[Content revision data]
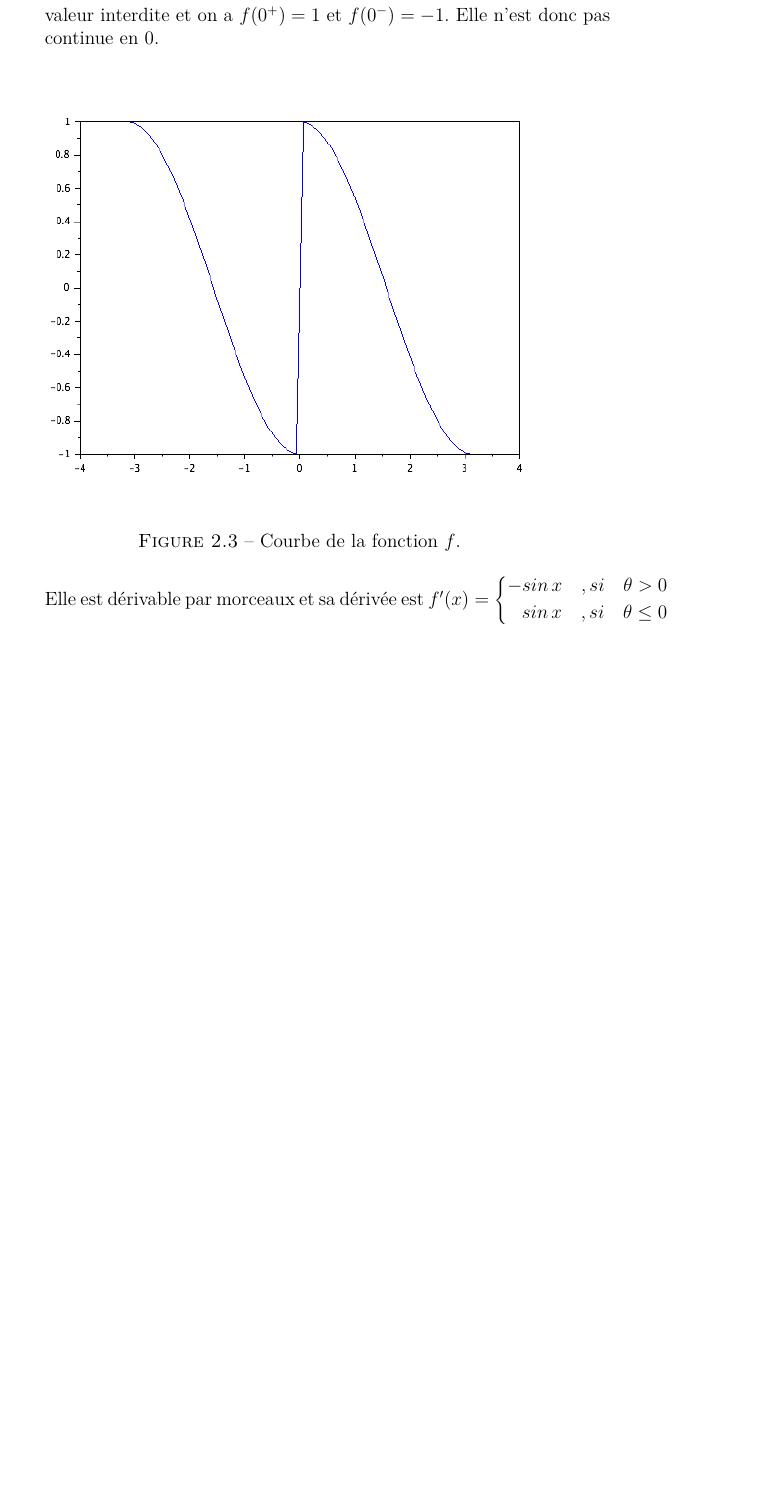
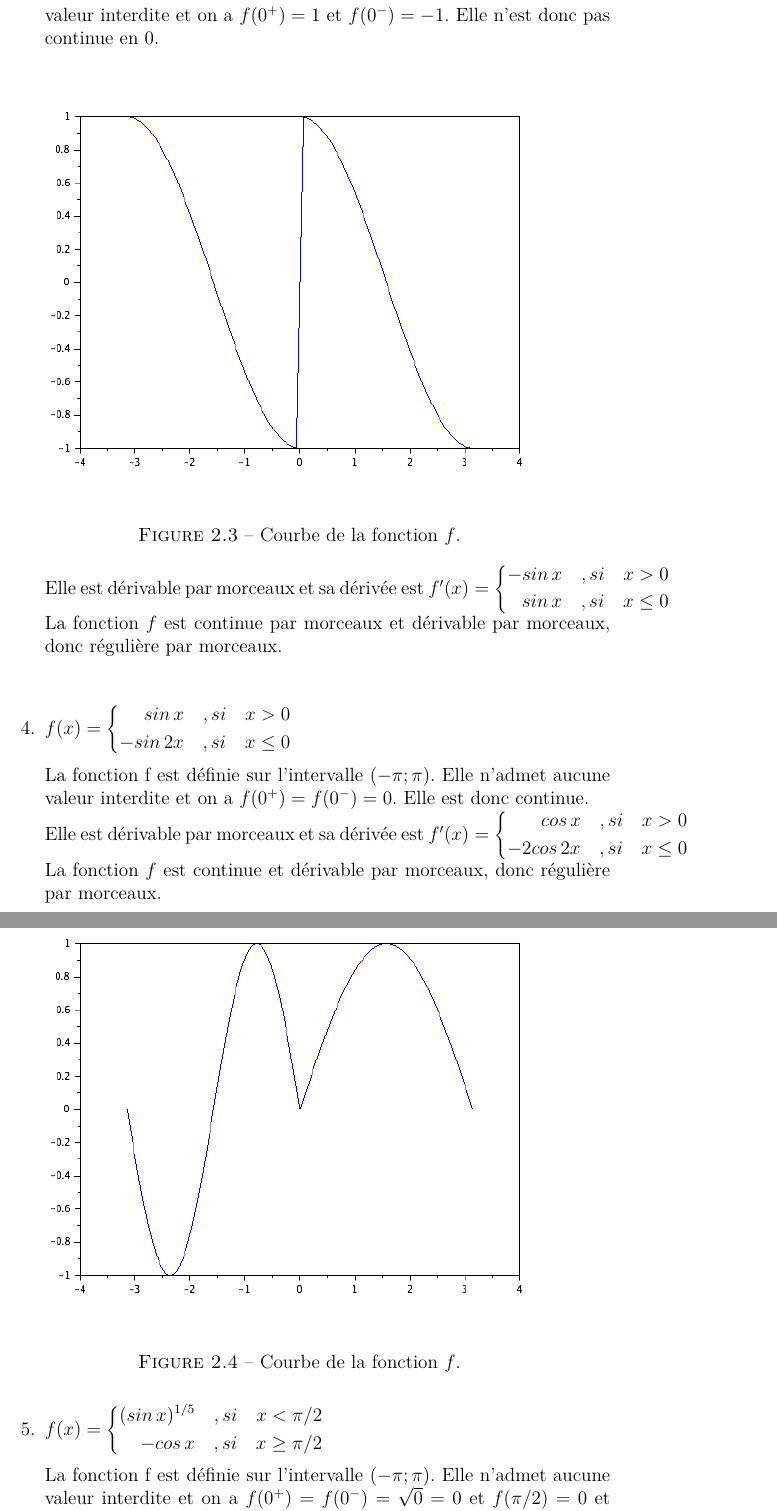
Before and after one commit to Simon0202/MT12, a LaTeX document (TP1_ballet_laurent.tex): part of page 6 of 10 before the commit and two parts of pages 6 and 7 of 12 after it, the two joined at a grey line, cut so that both start at the same text, the shorter picture padded with empty space. Compiled offline with pdfLaTeX; the source files are stored in an older character set and shown here as Unicode.

Commit message:
exo2 finished

```diff
--- a/TP1_ballet_laurent.tex
+++ b/TP1_ballet_laurent.tex
@@ -69,11 +69,44 @@
 	\begin{figure}[ht]
 		\centering
 		\includegraphics[scale=0.6]{ex2_fig3.png}
-		\caption{\label{figure2}Courbe de la fonction $f$.}
+		\caption{\label{figure3}Courbe de la fonction $f$.}
 		\end{figure}
 		\\
 	Elle est d\'erivable par morceaux et sa d\'eriv\'ee est $f'(x)=
   \left\{
       \begin{aligned}
-        -sin\,x\quad , si\quad\theta > 0\\
-        sin\,x\quad ,si\quad\theta \le 0\\
+        -sin\,x\quad , si\quad x > 0\\
+        sin\,x\quad ,si\quad x \le 0\\
+      \end{aligned}
+    \right.$ \\
+	La fonction $f$ est continue par morceaux et d\'erivable par morceaux, donc r\'eguli\`ere par morceaux.\\ \\
+	\item $f(x)=
+  \left\{
+      \begin{aligned}
+        sin\,x\quad , si\quad x > 0\\
+        -sin\,2x\quad ,si\quad x \le 0\\
+      \end{aligned}
+    \right.$ \\ \\
+	La fonction f est définie sur l'intervalle ($-\pi;\pi$). Elle n'admet aucune valeur interdite et on a $f(0^+)=f(0^-)=0$. Elle est donc continue.
+	\begin{figure}[ht]
+		\centering
+		\includegraphics[scale=0.6]{ex2_fig4.png}
+		\caption{\label{figure4}Courbe de la fonction $f$.}
+		\end{figure}
+		\\
+	Elle est d\'erivable par morceaux et sa d\'eriv\'ee est $f'(x)=
+  \left\{
+      \begin{aligned}
+        cos\,x\quad , si\quad x > 0\\
+        -2cos\,2x\quad ,si\quad x \le 0\\
+      \end{aligned}
+    \right.$ \\
+	La fonction $f$ est continue et d\'erivable par morceaux, donc r\'eguli\`ere par morceaux.\\ \\
+	\item $f(x)=
+  \left\{
+      \begin{aligned}
+        (sin\,x)^{1/5}\quad , si\quad x < \pi/2\\
+        -cos\,x\quad ,si\quad x \ge \pi/2\\
+      \end{aligned}
+    \right.$ \\ \\
+	La fonction f est définie sur l'intervalle ($-\pi;\pi$). Elle n'admet aucune valeur interdite et on a $f(0^+)=f(0^-)=\sqrt{0}=0$ et $f(\pi/2)=0$ et $\lim\limits_{\substack{x \rightarrow \pi/2 \\ x>\pi/2}} f(x)$. Elle est continue en 0 mais pas en $\pi/2$, elle est donc continue par morceaux.
```
Also changed, not shown: TP1_ballet_laurent.pdf, ex2_fig4.png (added), ex2_fig5.png (added), TP1_ballet_laurent.tex (19 more changed lines), 3 other files.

> Problem details: If the string "fonction" is in a line of the entries, pick that line out.

> Answer space:
-		\caption{\label{figure2}Courbe de la fonction $f$.}
+		\caption{\label{figure3}Courbe de la fonction $f$.}
+	La fonction $f$ est continue par morceaux et d\'erivable par morceaux, donc r\'eguli\`ere par morceaux.\\ \\
+	La fonction f est définie sur l'intervalle ($-\pi;\pi$). Elle n'admet aucune valeur interdite et on a $f(0^+)=f(0^-)=0$. Elle est donc continue.
+		\caption{\label{figure4}Courbe de la fonction $f$.}
+	La fonction $f$ est continue et d\'erivable par morceaux, donc r\'eguli\`ere par morceaux.\\ \\
+	La fonction f est définie sur l'intervalle ($-\pi;\pi$). Elle n'admet aucune valeur interdite et on a $f(0^+)=f(0^-)=\sqrt{0}=0$ et $f(\pi/2)=0$ et $\lim\limits_{\substack{x \rightarrow \pi/2 \\ x>\pi/2}} f(x)$. Elle est continue en 0 mais pas en $\pi/2$, elle est donc continue par morceaux.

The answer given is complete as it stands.